It is not apparent, however, whether Hong Kong is an "available" forum. Aldana v. Del Monte Fresh Produce N.A., Inc., 578 F.3d 1283, 1290 (11th Cir. 2009) (the foreign court must be able to "assert jurisdiction over the litigation sought to be transferred" to be considered "available"). The parties do not say clearly whether Plaintiff can bring an immediate action in Hong Kong (or alternatively, Denmark). The parties do not address whether this action is time barred, and Aries has not expressly agreed to waive any statutes of limitations or submit itself to the jurisdiction of a Hong Kong court to resolve matters pertaining to the Bunker Contract. Zhenhua is not a party to this action, so its status is unclear. (Doc. 27, pp. 5 - 8). Plaintiff does not address these issues. (Doc. 43, pp. 9 - 10). The Court therefore finds that Aries must waive any limitations or jurisdictional defenses it may have to make Hong Kong an available forum.
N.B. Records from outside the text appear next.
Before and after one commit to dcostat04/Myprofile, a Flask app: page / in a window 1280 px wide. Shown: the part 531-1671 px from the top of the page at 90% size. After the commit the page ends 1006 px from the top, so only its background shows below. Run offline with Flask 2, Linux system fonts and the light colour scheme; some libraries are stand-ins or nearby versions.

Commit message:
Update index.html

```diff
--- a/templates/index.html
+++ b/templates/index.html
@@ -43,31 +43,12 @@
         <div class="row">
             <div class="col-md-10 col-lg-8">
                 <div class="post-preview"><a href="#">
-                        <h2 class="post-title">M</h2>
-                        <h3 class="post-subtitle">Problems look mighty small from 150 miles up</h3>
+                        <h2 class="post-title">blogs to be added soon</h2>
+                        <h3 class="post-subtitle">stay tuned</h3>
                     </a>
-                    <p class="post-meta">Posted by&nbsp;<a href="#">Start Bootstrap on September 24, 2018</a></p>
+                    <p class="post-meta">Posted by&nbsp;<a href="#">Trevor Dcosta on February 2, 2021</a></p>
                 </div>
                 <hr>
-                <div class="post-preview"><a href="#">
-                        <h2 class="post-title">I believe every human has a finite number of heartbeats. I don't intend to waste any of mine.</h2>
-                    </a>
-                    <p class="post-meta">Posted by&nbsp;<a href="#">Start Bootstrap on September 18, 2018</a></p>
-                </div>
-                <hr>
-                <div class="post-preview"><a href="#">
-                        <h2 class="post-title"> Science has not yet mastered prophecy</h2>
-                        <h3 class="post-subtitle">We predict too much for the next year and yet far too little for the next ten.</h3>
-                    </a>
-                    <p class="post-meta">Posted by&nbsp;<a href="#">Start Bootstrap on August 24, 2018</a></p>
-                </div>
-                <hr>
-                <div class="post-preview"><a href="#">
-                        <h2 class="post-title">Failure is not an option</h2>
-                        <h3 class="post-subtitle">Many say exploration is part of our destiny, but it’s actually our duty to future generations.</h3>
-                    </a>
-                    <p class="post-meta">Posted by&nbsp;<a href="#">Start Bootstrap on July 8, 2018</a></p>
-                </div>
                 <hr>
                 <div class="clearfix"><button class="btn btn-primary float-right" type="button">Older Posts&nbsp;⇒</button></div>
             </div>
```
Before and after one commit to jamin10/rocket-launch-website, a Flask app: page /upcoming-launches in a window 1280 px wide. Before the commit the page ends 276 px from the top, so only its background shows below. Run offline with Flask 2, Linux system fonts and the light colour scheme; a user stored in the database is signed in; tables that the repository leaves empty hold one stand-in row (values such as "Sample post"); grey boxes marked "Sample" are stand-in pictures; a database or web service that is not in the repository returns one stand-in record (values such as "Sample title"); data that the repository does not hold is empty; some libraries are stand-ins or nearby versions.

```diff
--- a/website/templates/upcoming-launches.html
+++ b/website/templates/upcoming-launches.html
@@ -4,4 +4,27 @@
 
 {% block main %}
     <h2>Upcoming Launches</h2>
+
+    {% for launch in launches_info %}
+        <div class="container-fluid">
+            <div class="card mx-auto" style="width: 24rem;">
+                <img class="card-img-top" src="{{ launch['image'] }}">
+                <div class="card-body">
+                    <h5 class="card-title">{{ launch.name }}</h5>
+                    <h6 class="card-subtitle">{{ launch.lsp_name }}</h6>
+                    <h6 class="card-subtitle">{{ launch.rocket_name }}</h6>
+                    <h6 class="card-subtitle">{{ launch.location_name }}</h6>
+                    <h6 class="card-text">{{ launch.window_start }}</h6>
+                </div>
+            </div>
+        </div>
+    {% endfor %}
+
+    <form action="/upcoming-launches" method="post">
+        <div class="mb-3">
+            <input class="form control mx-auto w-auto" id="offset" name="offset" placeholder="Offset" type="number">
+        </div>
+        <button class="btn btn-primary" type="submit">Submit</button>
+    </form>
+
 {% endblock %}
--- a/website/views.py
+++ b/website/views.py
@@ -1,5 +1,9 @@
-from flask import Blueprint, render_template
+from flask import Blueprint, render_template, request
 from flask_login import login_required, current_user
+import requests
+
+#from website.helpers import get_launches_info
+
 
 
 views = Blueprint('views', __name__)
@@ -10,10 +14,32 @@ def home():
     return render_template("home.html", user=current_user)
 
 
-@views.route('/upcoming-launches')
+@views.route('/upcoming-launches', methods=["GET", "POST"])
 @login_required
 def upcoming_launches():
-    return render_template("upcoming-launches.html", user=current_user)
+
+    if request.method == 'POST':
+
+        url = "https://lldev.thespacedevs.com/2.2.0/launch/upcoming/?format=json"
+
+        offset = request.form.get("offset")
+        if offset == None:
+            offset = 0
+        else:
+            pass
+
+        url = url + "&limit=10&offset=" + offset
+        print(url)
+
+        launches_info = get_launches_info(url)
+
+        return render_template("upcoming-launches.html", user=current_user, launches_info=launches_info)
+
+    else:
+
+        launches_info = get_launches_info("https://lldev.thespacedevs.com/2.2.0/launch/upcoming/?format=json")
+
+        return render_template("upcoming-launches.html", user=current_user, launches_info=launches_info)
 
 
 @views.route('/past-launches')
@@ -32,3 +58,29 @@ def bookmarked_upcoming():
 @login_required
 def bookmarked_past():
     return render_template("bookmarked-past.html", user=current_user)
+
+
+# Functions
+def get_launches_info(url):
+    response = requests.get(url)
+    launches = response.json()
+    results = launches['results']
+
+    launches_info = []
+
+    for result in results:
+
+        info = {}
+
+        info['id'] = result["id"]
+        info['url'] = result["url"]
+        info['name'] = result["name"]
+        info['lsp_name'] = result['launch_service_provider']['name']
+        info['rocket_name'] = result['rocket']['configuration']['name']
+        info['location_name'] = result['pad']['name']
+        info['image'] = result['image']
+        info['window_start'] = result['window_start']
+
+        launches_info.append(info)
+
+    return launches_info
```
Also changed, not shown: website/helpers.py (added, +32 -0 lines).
In this case, the primary issue concerns Hong Kong law, the private and public interests favor dismissal, and there is an alternative forum better suited to handle the facts alleged. Dismissing the action will allow the parties to file the suit in a more convenient forum. Accordingly, this action is dismissed on the basis of forum non conveniens.
The dismissal, however, is conditioned on Aries agreeing to proceed with the action in Hong Kong. Conditional dismissals are permissible in forum non conveniens cases. See, e.g., Ford v. Brown, 319 F.3d 1302, 1310 (11th Cir. 2003) (discussing conditional dismissal if defendant waives jurisdiction and limitations defenses, and another court ultimately exercises jurisdiction over the case); Sigalas, 776 F.2d at 1522 (affirming dismissal order conditioned expressly on the appellees' agreement to proceed in Greek court); Alcoa S. S. Co. v. M/V Nordic Regent, 654 F.2d 147, 148 (2d Cir. 1980) (en banc, affirming conditional dismissal of an admiralty action on forum non conveniens grounds). Conditioning the dismissal does not destroy finality, nor does it leave the case pending in the District Court. Leon v. Millon Air, Inc., 251 F.3d 1305, 1316 (11th Cir. 2001).
After careful consideration, Plaintiff's motion for summary judgment is DENIED. This action is DISMISSED under the doctrine of forum non conveniens on the condition that Aries submit itself to the jurisdiction of Hong Kong as discussed above. The dismissal is without prejudice, and Plaintiff may reinstitute the proceeding upon Aries' default. The Clerk is directed to retain the posted security until the Court is notified that Plaintiff and Aries have satisfied the conditions incident to this dismissal.